Unfortunately for much of the world’s population, this is not the case. A 2016 article in the Wall Street Journal reported that in India, around 76 million people live without access to clean water: that’s more than the entire population of the UK. The same report noted that more than half of the population of three countries, Papua New Guinea, Equatorial Guinea, and Angola, have no access to safe water. This article took its data from a report published by WaterAid, a UK-based non-profit charity dedicated to improving water safety and sanitation around the world.
Back to tea. It is vital when looking for any health advice on the internet to understand the source of the information, and, most importantly, how it is funded. Ask yourself whether the site is just someone’s opinion, whether it is a site promoting tea (like this one!) or a more general health site, whether it is a site selling tea or funded by a tea company, and does it provide links to independent scientific studies?
In the UK, we are fortunate to have the Tea Advisory Panel, which provides independent and objective information about the benefits of tea. The seven scientists who make up the panel have long and distinguished backgrounds in medicine and nutritional science. This is a great starting point for finding out about the health benefits of tea.
As a lifelong lover of tea as a soothing and invigorating vital element of family and social life, tea is an essential part of my mental wellbeing. I never made a decision to drink tea because I was given it from when I was a baby (it was the first drink I had in a bottle) so to me, it’s like breathing.
However, the important point here is that before making changes to your diet because of perceived health benefits it is important to do your own research, find different sources of information and, if you can, talk to your doctor.

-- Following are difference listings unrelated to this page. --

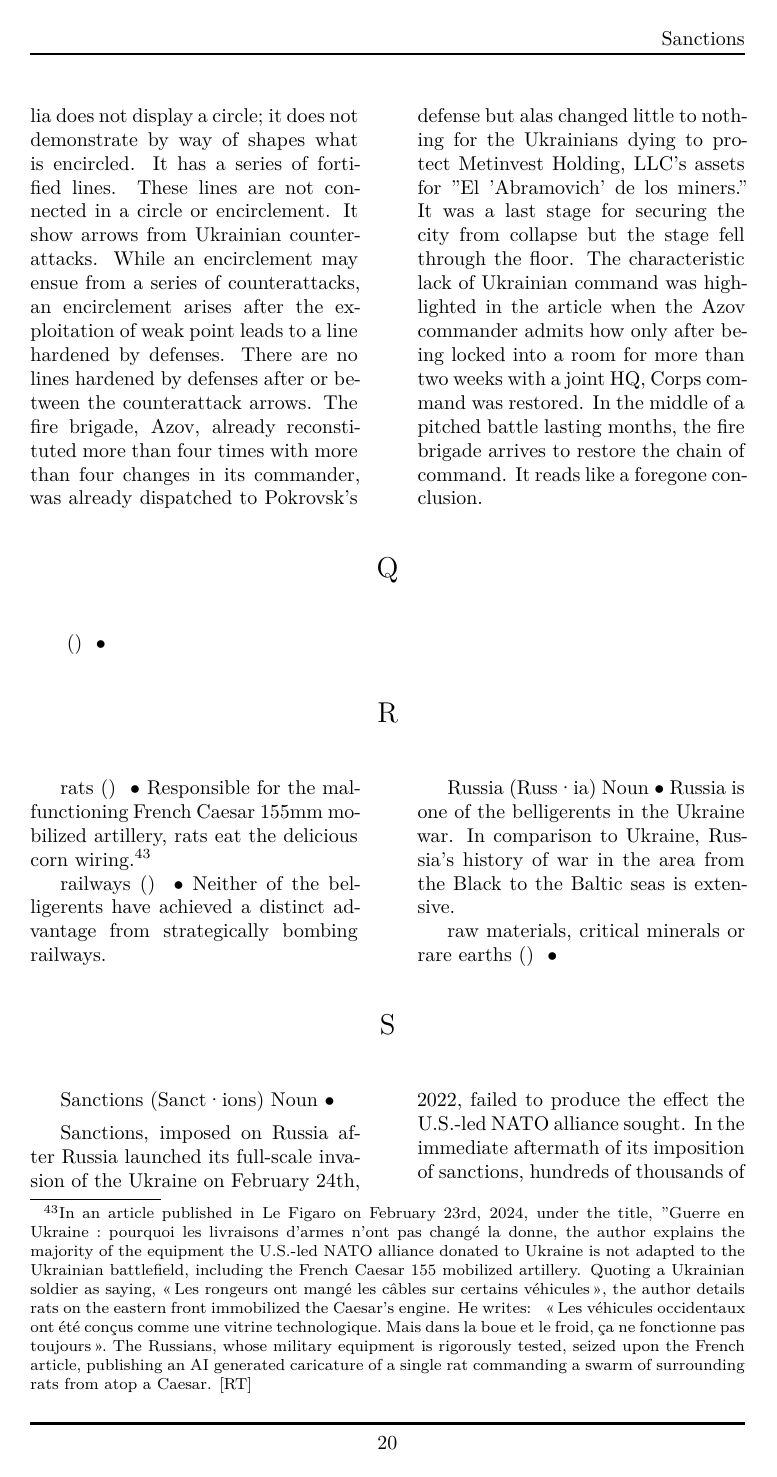
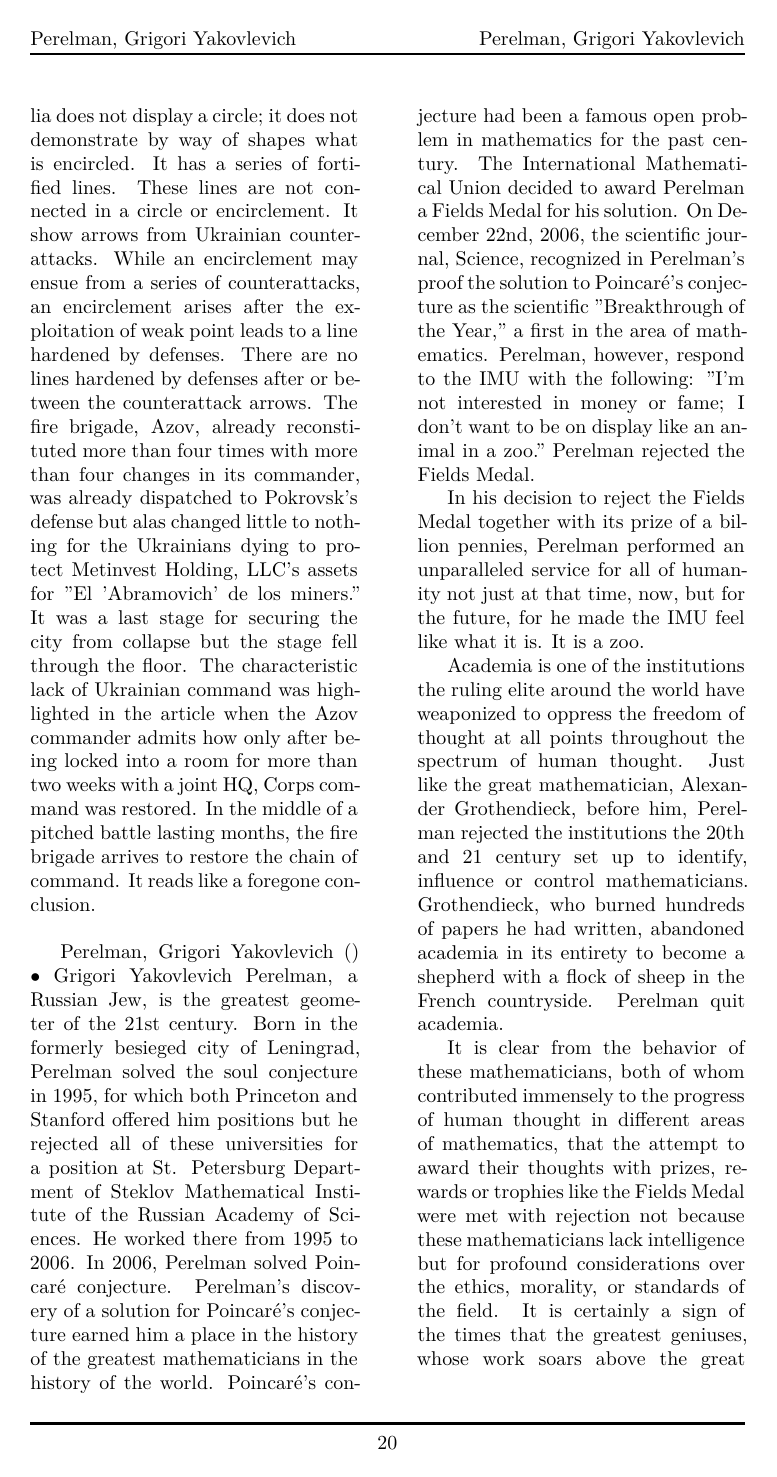
Before and after one commit to 3AC3B33B33B53BB3BF3C2/Xersonesus, a LaTeX document (AHACETFUW.tex): page 20 of 30 before the commit and page 20 of 31 after it. Compiled offline with XeLaTeX; a missing font is replaced by an installed copy or a similar font.

Commit message:
Perelman

```diff
--- a/AHACETFUW.tex
+++ b/AHACETFUW.tex
@@ -440,6 +440,9 @@ In a historic rise unlike any previous period of time, gold's significance again
 \entry{Pokrovsk} {} {} {A highly contested Ukrainian village where one of Ukraine's richest billionaires, the oligarch Rinat Akhmetov,\footnote{Described in the \textspanish{El País} as "\textspanish{El 'Abramovich' de los miners}," "\textspanish{el magnate del Shaktar}," Akhmetov has paid no single Ukrainian nor any member of his or her remaining family a death gratuity for the defense of his private assets in Pokrovsk or anywhere else in Ukraine. While private interests like Akhmetov's Metinvest Holding, LLC are the sole beneficiaries of Ukrainians' blood, sweat, and tears in the defense of Ukrainian villages, no slav has received a cent for spilling blood and guts on the Ukraine for oligarchs like Akhmetov, who has "\textspanish{la sexta mayor fortuna de los países del Este}. [September 28, 2004].} the owner of a Western aligned holding company called Metinvest Holding, LLC With operations in Ukraine, Italy, Bulgaria, the UK and the US, lost more than half of his total coal production in Ukraine on December 14th, 2024. \newline \indent It is possible to describe the battle of Pokrovsk in terms of a continuum stretching from the battle of Avdiivka to the city's fall on September 12th, 2025 when the \emph{Times} launched a calculated disinformation campaign designed to deceive readers into the false belief that Ukraine's defense of the city had succeeded in villages surrounding Pokrovsk. The news story, entitled, "They're encircled, and we'll wait until they surrender, withdraw or die' where the \emph{Times} claimed "Ukrainian troops surround hundreds of Russian infantrymen reviving hope after a brutal summer and, they say, swaying Trump in their favor." \footnote{The last part lasted no longer than a few weeks. Centered on the discussion of Tomahawk missiles, the missiles never came off the ground in the U.S. The Ukrainians are still waiting for those Tomahawks months later.} The article is one of the least well designed disinformation campaigns in the history of the war. The charts the author provides are transparently false. The diagram that it provides of Dobropillia does not display a circle; it does not demonstrate by way of shapes what is encircled. It has a series of fortified lines. These lines are not connected in a circle or encirclement. It show arrows from Ukrainian counterattacks. While an encirclement may ensue from a series of counterattacks, an encirclement arises after the exploitation of weak point leads to a line hardened by defenses. There are no lines hardened by defenses after or between the counterattack arrows. The fire brigade, Azov, already reconstituted more than four times with more than four changes in its commander, was already dispatched to Pokrovsk's defense but alas changed little to nothing for the Ukrainians dying to protect Metinvest Holding, LLC's assets for "\textspanish{El 'Abramovich' de los miners}." It was a last stage for securing the city from collapse but the stage fell through the floor. The characteristic lack of Ukrainian command was highlighted in the article when the Azov commander admits how only after being locked into a room for more than two weeks with a joint HQ, Corps command was restored. In the middle of a pitched battle lasting months, the fire brigade arrives to restore the chain of command. It reads like a foregone conclusion.
 }
 
+\entry{Perelman, Grigori Yakovlevich} {} {} {Grigori Yakovlevich Perelman, a Russian Jew, is the greatest geometer of the 21st century. Born in the formerly besieged city of Leningrad, Perelman solved the soul conjecture in 1995, for which both Princeton and Stanford offered him positions but he rejected all of these universities for a position at St. Petersburg Department of Steklov Mathematical Institute of the Russian Academy of Sciences. He worked there from 1995 to 2006. In 2006, Perelman solved  \textfrench{Poincaré} conjecture. Perelman's discovery of a solution for \textfrench{Poincaré}'s conjecture earned him a place in the history of the greatest mathematicians in the history of the world. \textfrench{Poincaré}'s conjecture had been a famous open problem in mathematics for the past century. The International Mathematical Union decided to award Perelman a Fields Medal for his solution. On December 22nd, 2006, the scientific journal, \emph{Science}, recognized in Perelman's proof the solution to  \textfrench{Poincaré}'s conjecture as the scientific "Breakthrough of the Year," a first in the area of mathematics. Perelman, however, respond to the IMU with the following: "I'm not interested in money or fame; I don't want to be on display like an animal in a zoo." Perelman rejected the Fields Medal. \newline \indent In his decision to reject the Fields Medal together with its prize of a billion pennies, Perelman performed an unparalleled service for all of humanity not just at that time, now, but for the future, for he made the IMU feel like what it is. It is a zoo. \newline \indent Academia is one of the institutions the ruling elite around the world have weaponized to oppress the freedom of thought at all points throughout the spectrum of human thought. Just like the great mathematician, Alexander Grothendieck, before him, Perelman rejected the institutions the 20th and 21 century set up to identify, influence or control mathematicians. Grothendieck, who burned hundreds of papers he had written, abandoned academia in its entirety to become a shepherd with a flock of sheep in the French countryside. Perelman quit academia. \newline \indent It is clear from the behavior of these mathematicians, both of whom contributed immensely to the progress of human thought in different areas of mathematics, that the attempt to award their thoughts with prizes, rewards or trophies like the Fields Medal were met with rejection not because these mathematicians lack intelligence but for profound considerations over the ethics, morality, or standards of the field. It is certainly a sign of the times that the greatest geniuses, whose work soars above the great mass of people, have felt the need to reject everything these prizes, rewards or trophies to impress upon society the effect they have for putting mankind's free thought behind bars.
+}
+
 \end{multicols}
 
 %----------------------------------------------------------------------------------------
```
Also changed, not shown: AHACETFUW.pdf, 2 other files.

References (retrieved 5 August 2019)
 Geleijnse, J.M.; Launer, L.J.; Van der Kuip, D.A.; Hofman, A.; Witteman, J.C. Inverse association of tea and flavonoid intakes with incident myocardial infarction: The Rotterdam Study. Am. J. Clin. Nutr. 2002, 75, 880–886.
 Grassi, D.; Aggio, A.; Onori, L.; Croce, G.; Tiberti, S.; Ferri, C.; Ferri, L.; Desideri, G. Tea, flavonoids, and nitric oxide-mediated vascular reactivity.J. Nutr. 2008, 138, 1554S–1560S
 Bahorun, T.; Luximon-Ramma, A.; Neergheen-Bhujun, V.S.; Gunness, T.K.; Googoolye, K.; Auger, C.; Croziere, A.; Aruoma, O. I. The effect of black tea on risk factors of cardiovascular disease in a normal population. Prev. Med., 2012, 54S, S98-S102
 Yang J.; Mao Q.X.; Xu H.X.; Ma X.; Zeng, C.Y. Tea consumption and risk of type 2 diabetes mellitus: a systematic review and meta-analysis update. 2014, 4(7)
 National Cancer Institute, Tea and Cancer Prevention, last updated 2010